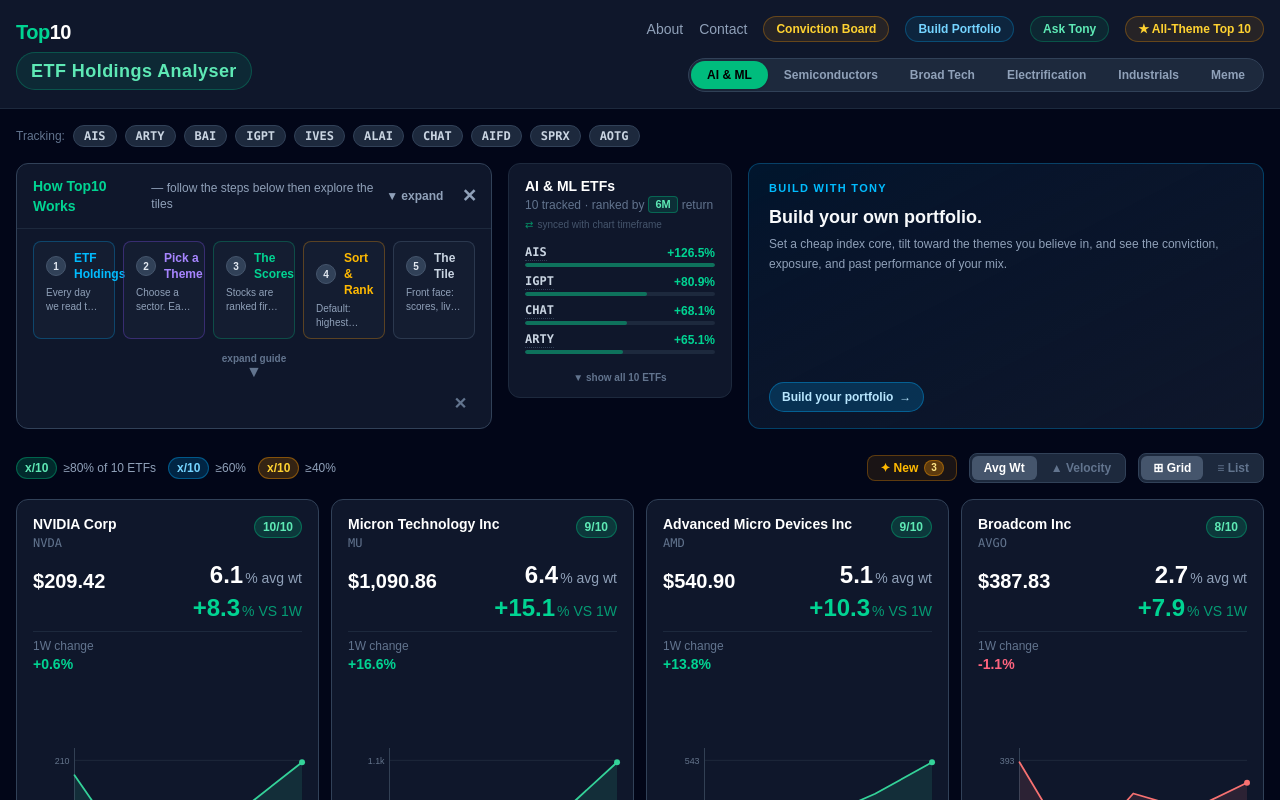
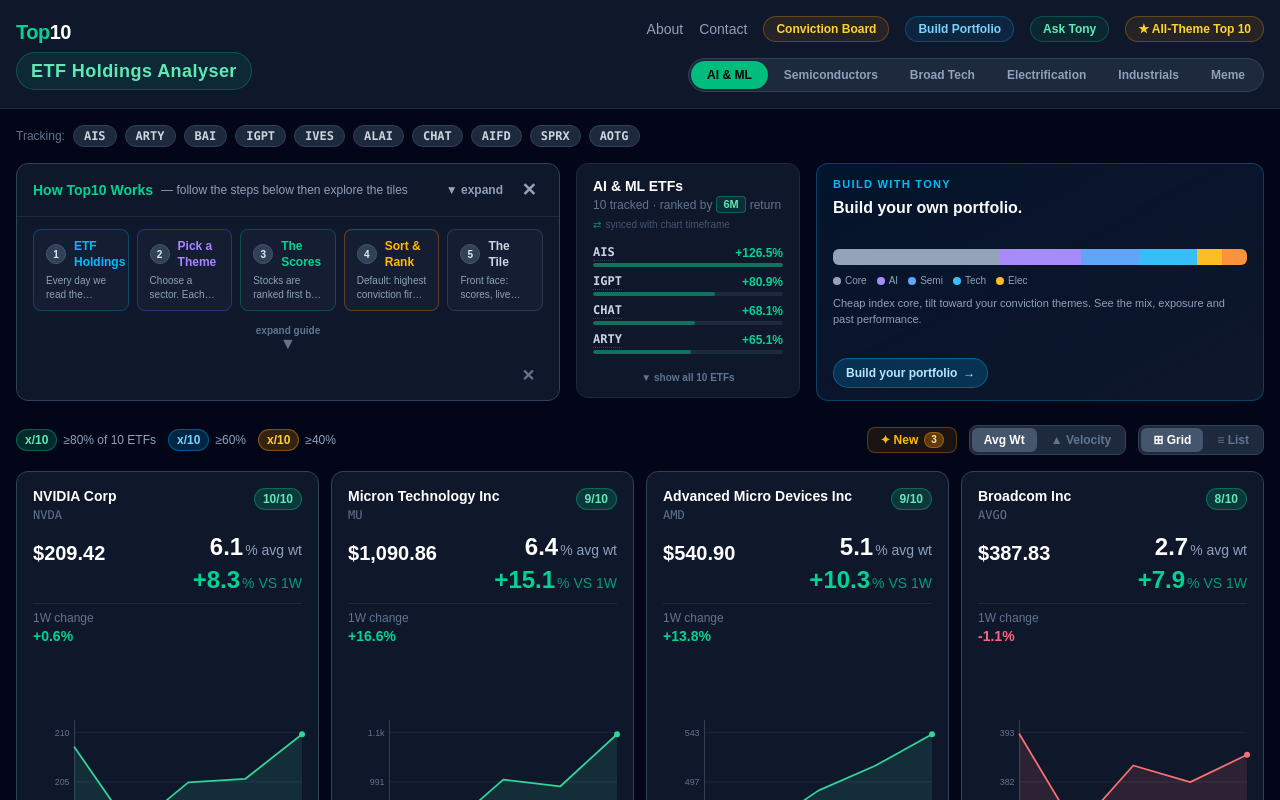
Before and after one commit to spready2026io-lgtm/top10, a Next.js app: page / in a window 1280 px wide. Shown: the top 800 px of the page. Built offline with nearby package versions, Linux system fonts and the light colour scheme.

Commit message:
feat: shorten portfolio teaser to chart height + add core-satellite allocation visual

```diff
--- a/app/page.tsx
+++ b/app/page.tsx
@@ -1766,16 +1766,36 @@
                   to the right of the ETF tile with a CTA into /portfolio. */}
               <Link
                 href="/portfolio"
-                className="hidden lg:flex flex-1 min-w-0 flex-col justify-between rounded-xl border border-sky-500/30 bg-gradient-to-br from-sky-500/10 to-slate-900 px-5 py-4 hover:border-sky-500/60 hover:from-sky-500/20 transition-colors group"
+                className="hidden lg:flex flex-1 min-w-0 max-w-md flex-col justify-between rounded-xl border border-sky-500/30 bg-gradient-to-br from-sky-500/10 to-slate-900 px-4 pt-3 pb-3 hover:border-sky-500/60 hover:from-sky-500/20 transition-colors group"
               >
                 <div>
-                  <div className="text-[11px] font-bold tracking-[0.12em] uppercase text-sky-400 mb-2">Build with Tony</div>
-                  <div className="text-lg font-bold text-slate-50 leading-snug">Build your own portfolio.</div>
-                  <p className="text-xs text-slate-400 leading-relaxed mt-1.5">
-                    Set a cheap index core, tilt toward the themes you believe in, and see the conviction, exposure, and past performance of your mix.
+                  <div className="text-[11px] font-bold tracking-[0.12em] uppercase text-sky-400">Build with Tony</div>
+                  <div className="text-base font-bold text-slate-50 leading-snug mt-1">Build your own portfolio.</div>
+                </div>
+
+                {/* Core-satellite mechanism visual — index core + theme tilts */}
+                <div className="my-1">
+                  <div className="flex h-4 w-full rounded-md overflow-hidden bg-slate-800">
+                    <div style={{ width: '40%', background: '#94a3b8' }} />
+                    <div style={{ width: '20%', background: '#a78bfa' }} />
+                    <div style={{ width: '14%', background: '#60a5fa' }} />
+                    <div style={{ width: '14%', background: '#38bdf8' }} />
+                    <div style={{ width: '6%',  background: '#fbbf24' }} />
+                    <div style={{ width: '6%',  background: '#fb923c' }} />
+                  </div>
+                  <div className="flex flex-wrap gap-x-2.5 gap-y-1 mt-2">
+                    {[['#94a3b8', 'Core'], ['#a78bfa', 'AI'], ['#60a5fa', 'Semi'], ['#38bdf8', 'Tech'], ['#fbbf24', 'Elec']].map(([c, l]) => (
+                      <span key={l} className="text-[10px] text-slate-400 flex items-center gap-1">
+                        <span className="inline-block w-2 h-2 rounded-sm" style={{ background: c }} />{l}
+                      </span>
+                    ))}
+                  </div>
+                  <p className="text-[11px] text-slate-400 leading-snug mt-2">
+                    Cheap index core, tilt toward your conviction themes. See the mix, exposure and past performance.
                   </p>
                 </div>
-                <div className="mt-3 inline-flex items-center gap-1.5 self-start px-3 py-1.5 rounded-full bg-sky-500/20 border border-sky-500/40 text-sky-200 text-xs font-bold group-hover:bg-sky-500/30 transition-colors">
+
+                <div className="inline-flex items-center gap-1.5 self-start px-3 py-1.5 rounded-full bg-sky-500/20 border border-sky-500/40 text-sky-200 text-xs font-bold group-hover:bg-sky-500/30 transition-colors">
                   Build your portfolio
                   <span className="group-hover:translate-x-0.5 transition-transform">→</span>
                 </div>
```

────────────────────────────────────────

• Instructions for the task: Provide the listing above once more, exactly, with the pictures removed.

• Response box:
Before and after one commit to spready2026io-lgtm/top10, a Next.js app: page / in a window 1280 px wide. Shown: the top 800 px of the page. Built offline with nearby package versions, Linux system fonts and the light colour scheme.

Commit message:
feat: shorten portfolio teaser to chart height + add core-satellite allocation visual

```diff
--- a/app/page.tsx
+++ b/app/page.tsx
@@ -1766,16 +1766,36 @@
                   to the right of the ETF tile with a CTA into /portfolio. */}
               <Link
                 href="/portfolio"
-                className="hidden lg:flex flex-1 min-w-0 flex-col justify-between rounded-xl border border-sky-500/30 bg-gradient-to-br from-sky-500/10 to-slate-900 px-5 py-4 hover:border-sky-500/60 hover:from-sky-500/20 transition-colors group"
+                className="hidden lg:flex flex-1 min-w-0 max-w-md flex-col justify-between rounded-xl border border-sky-500/30 bg-gradient-to-br from-sky-500/10 to-slate-900 px-4 pt-3 pb-3 hover:border-sky-500/60 hover:from-sky-500/20 transition-colors group"
               >
                 <div>
-                  <div className="text-[11px] font-bold tracking-[0.12em] uppercase text-sky-400 mb-2">Build with Tony</div>
-                  <div className="text-lg font-bold text-slate-50 leading-snug">Build your own portfolio.</div>
-                  <p className="text-xs text-slate-400 leading-relaxed mt-1.5">
-                    Set a cheap index core, tilt toward the themes you believe in, and see the conviction, exposure, and past performance of your mix.
+                  <div className="text-[11px] font-bold tracking-[0.12em] uppercase text-sky-400">Build with Tony</div>
+                  <div className="text-base font-bold text-slate-50 leading-snug mt-1">Build your own portfolio.</div>
+                </div>
+
+                {/* Core-satellite mechanism visual — index core + theme tilts */}
+                <div className="my-1">
+                  <div className="flex h-4 w-full rounded-md overflow-hidden bg-slate-800">
+                    <div style={{ width: '40%', background: '#94a3b8' }} />
+                    <div style={{ width: '20%', background: '#a78bfa' }} />
+                    <div style={{ width: '14%', background: '#60a5fa' }} />
+                    <div style={{ width: '14%', background: '#38bdf8' }} />
+                    <div style={{ width: '6%',  background: '#fbbf24' }} />
+                    <div style={{ width: '6%',  background: '#fb923c' }} />
+                  </div>
+                  <div className="flex flex-wrap gap-x-2.5 gap-y-1 mt-2">
+                    {[['#94a3b8', 'Core'], ['#a78bfa', 'AI'], ['#60a5fa', 'Semi'], ['#38bdf8', 'Tech'], ['#fbbf24', 'Elec']].map(([c, l]) => (
+                      <span key={l} className="text-[10px] text-slate-400 flex items-center gap-1">
+                        <span className="inline-block w-2 h-2 rounded-sm" style={{ background: c }} />{l}
+                      </span>
+                    ))}
+                  </div>
+                  <p className="text-[11px] text-slate-400 leading-snug mt-2">
+                    Cheap index core, tilt toward your conviction themes. See the mix, exposure and past performance.
                   </p>
                 </div>
-                <div className="mt-3 inline-flex items-center gap-1.5 self-start px-3 py-1.5 rounded-full bg-sky-500/20 border border-sky-500/40 text-sky-200 text-xs font-bold group-hover:bg-sky-500/30 transition-colors">
+
+                <div className="inline-flex items-center gap-1.5 self-start px-3 py-1.5 rounded-full bg-sky-500/20 border border-sky-500/40 text-sky-200 text-xs font-bold group-hover:bg-sky-500/30 transition-colors">
                   Build your portfolio
                   <span className="group-hover:translate-x-0.5 transition-transform">→</span>
                 </div>
```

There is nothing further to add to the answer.